▶ [Records to use]:
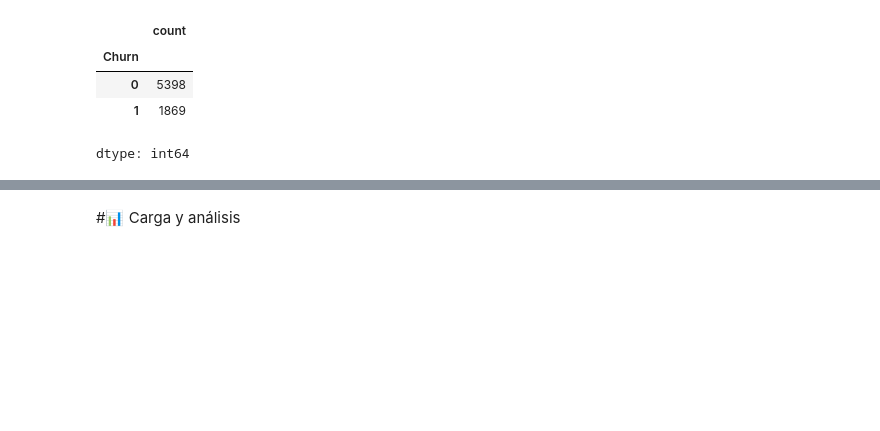
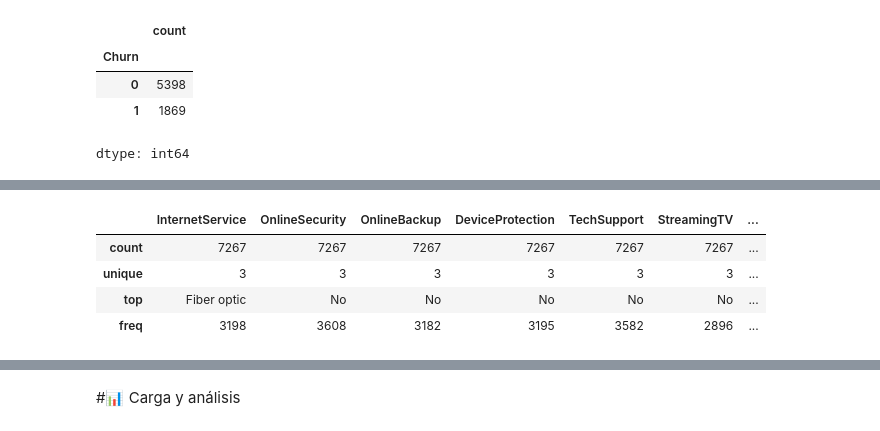
Before and after one commit to clopezv/Challenger_TelecomX, a Jupyter notebook: TelecomX_LATAM_CLV.ipynb, the cells around one changed output, grey strips where cells are left out. Drawn from its saved outputs; the diff is of its cells as text; code cells hidden in the pictures; blank space fills up the shorter version.

```diff
--- a/TelecomX_LATAM_CLV.ipynb
+++ b/TelecomX_LATAM_CLV.ipynb
@@ -267,0 +459,10 @@ dtype: int64
+# %%
+#Análisis descriptivo
+AnalisisInternet = pd.json_normalize(df['internet']).describe()
+AnalisisInternet
+# %% [output]
+|  | InternetService | OnlineSecurity | OnlineBackup | DeviceProtection | TechSupport | StreamingTV | ... |
+| count | 7267 | 7267 | 7267 | 7267 | 7267 | 7267 | ... |
+| unique | 3 | 3 | 3 | 3 | 3 | 3 | ... |
+| top | Fiber optic | No | No | No | No | No | ... |
+| freq | 3198 | 3608 | 3182 | 3195 | 3582 | 2896 | ... |
```
Also changed, not shown: parts of 13 cells of this notebook.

▶ [Task description]:
Return the material word for word, images omitted.

▶ [Final answer]:
Before and after one commit to clopezv/Challenger_TelecomX, a Jupyter notebook: TelecomX_LATAM_CLV.ipynb, the cells around one changed output, grey strips where cells are left out. Drawn from its saved outputs; the diff is of its cells as text; code cells hidden in the pictures; blank space fills up the shorter version.

```diff
--- a/TelecomX_LATAM_CLV.ipynb
+++ b/TelecomX_LATAM_CLV.ipynb
@@ -267,0 +459,10 @@ dtype: int64
+# %%
+#Análisis descriptivo
+AnalisisInternet = pd.json_normalize(df['internet']).describe()
+AnalisisInternet
+# %% [output]
+|  | InternetService | OnlineSecurity | OnlineBackup | DeviceProtection | TechSupport | StreamingTV | ... |
+| count | 7267 | 7267 | 7267 | 7267 | 7267 | 7267 | ... |
+| unique | 3 | 3 | 3 | 3 | 3 | 3 | ... |
+| top | Fiber optic | No | No | No | No | No | ... |
+| freq | 3198 | 3608 | 3182 | 3195 | 3582 | 2896 | ... |
```
Also changed, not shown: parts of 13 cells of this notebook.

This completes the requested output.